WHAT YOU NEED TO DO: In how many lines of the data below does the word "currList" appear? Reply with the number and nothing more.
----
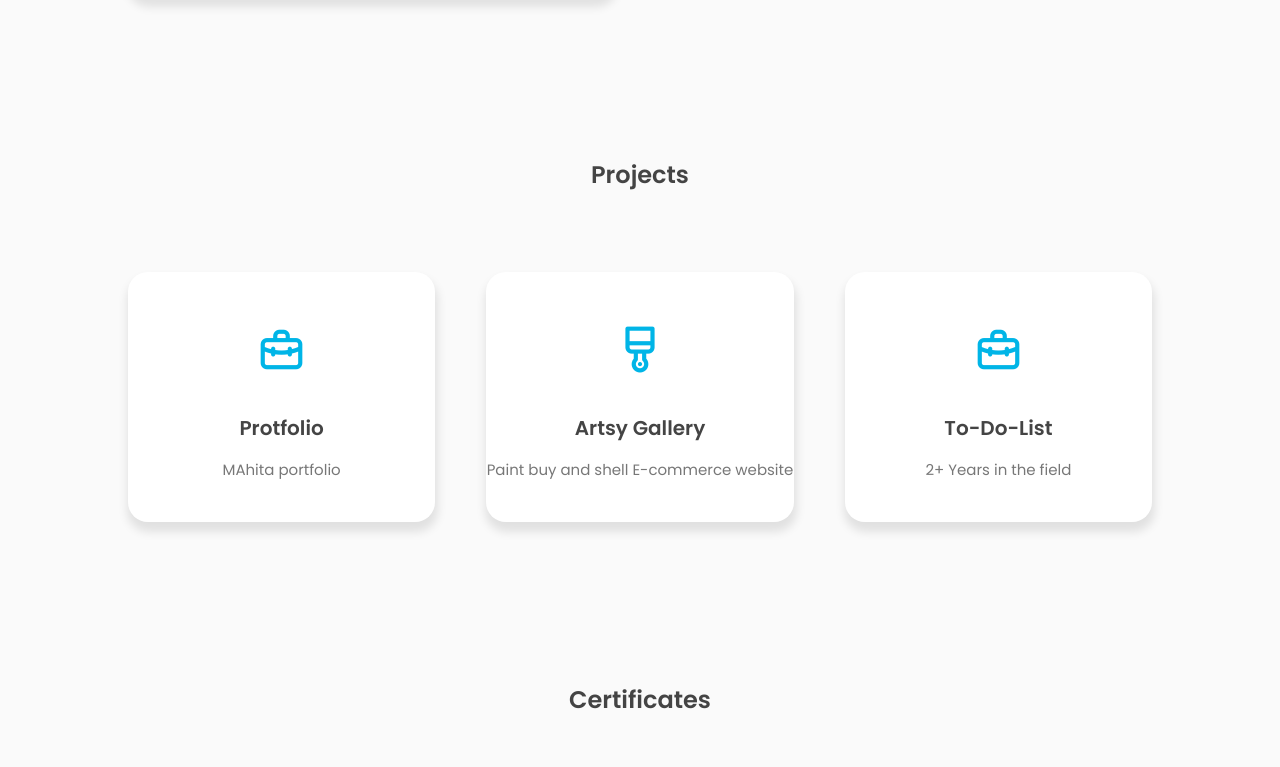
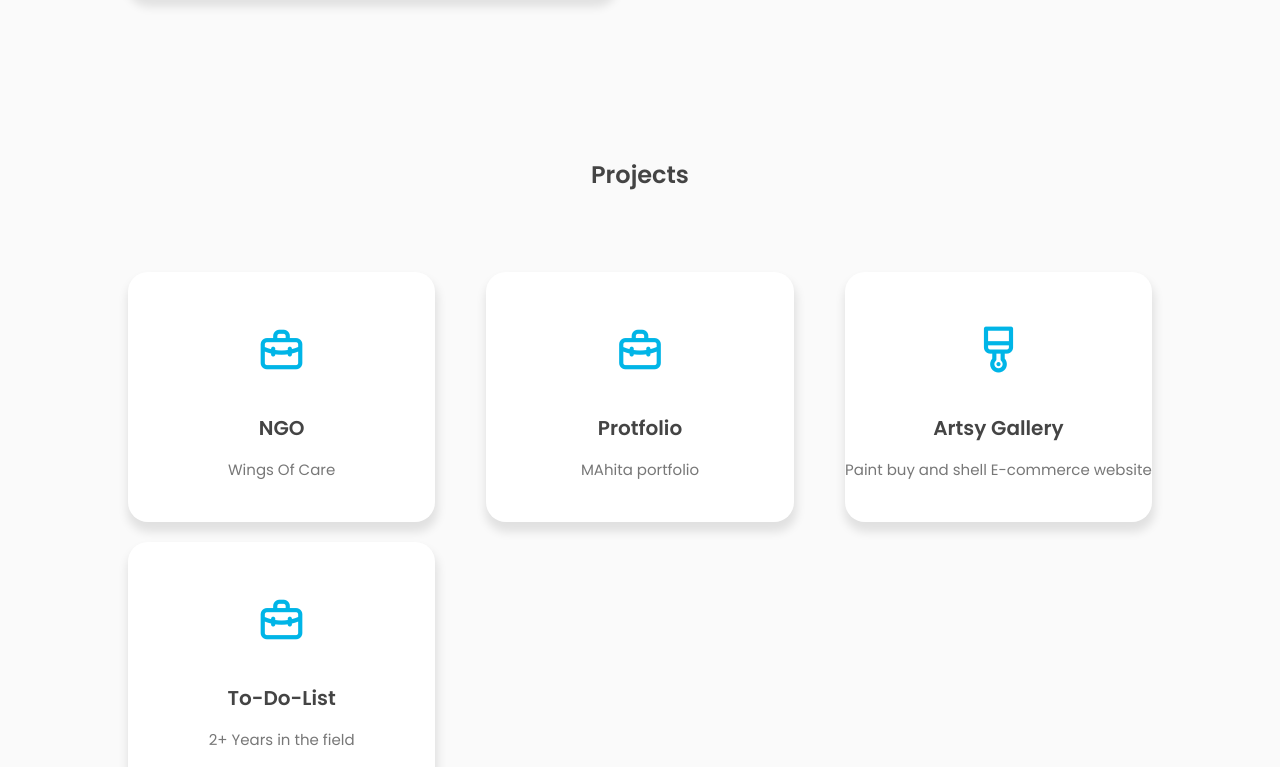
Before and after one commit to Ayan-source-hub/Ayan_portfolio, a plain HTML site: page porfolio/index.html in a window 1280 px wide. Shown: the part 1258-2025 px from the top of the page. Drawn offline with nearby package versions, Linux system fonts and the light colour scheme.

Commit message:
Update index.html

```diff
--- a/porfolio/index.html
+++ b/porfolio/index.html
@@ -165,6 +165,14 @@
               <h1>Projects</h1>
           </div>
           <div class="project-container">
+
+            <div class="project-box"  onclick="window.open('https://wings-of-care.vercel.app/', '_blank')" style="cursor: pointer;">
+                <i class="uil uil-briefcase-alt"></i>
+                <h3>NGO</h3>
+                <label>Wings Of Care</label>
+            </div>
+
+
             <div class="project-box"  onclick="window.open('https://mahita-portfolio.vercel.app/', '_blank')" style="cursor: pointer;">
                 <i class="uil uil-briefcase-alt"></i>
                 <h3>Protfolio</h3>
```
----
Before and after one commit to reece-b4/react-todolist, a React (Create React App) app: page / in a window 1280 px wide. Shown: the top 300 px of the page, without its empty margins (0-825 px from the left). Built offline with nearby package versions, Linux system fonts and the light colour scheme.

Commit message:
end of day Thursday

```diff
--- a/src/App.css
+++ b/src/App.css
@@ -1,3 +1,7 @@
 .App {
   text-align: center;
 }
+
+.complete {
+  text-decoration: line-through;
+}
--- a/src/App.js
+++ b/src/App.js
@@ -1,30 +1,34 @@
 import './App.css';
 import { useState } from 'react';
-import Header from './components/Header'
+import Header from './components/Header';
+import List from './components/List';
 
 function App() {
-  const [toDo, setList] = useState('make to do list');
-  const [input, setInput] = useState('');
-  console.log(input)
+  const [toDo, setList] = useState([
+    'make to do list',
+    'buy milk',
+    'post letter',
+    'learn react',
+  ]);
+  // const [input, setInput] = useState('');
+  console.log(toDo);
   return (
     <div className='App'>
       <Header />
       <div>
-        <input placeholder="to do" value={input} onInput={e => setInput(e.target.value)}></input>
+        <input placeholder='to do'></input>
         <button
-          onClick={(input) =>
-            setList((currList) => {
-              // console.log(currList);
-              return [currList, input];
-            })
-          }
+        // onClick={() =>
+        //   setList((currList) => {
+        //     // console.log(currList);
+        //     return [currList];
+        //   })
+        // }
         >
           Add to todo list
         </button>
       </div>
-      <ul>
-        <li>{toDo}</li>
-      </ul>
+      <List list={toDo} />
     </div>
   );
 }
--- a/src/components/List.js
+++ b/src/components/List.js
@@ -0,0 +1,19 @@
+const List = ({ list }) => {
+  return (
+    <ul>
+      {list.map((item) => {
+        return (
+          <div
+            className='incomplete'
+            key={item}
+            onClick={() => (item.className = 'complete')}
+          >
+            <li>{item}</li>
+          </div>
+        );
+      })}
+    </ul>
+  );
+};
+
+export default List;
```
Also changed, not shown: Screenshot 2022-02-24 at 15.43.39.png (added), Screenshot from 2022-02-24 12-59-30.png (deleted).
----
RESPONSE TO THIS TASK: 6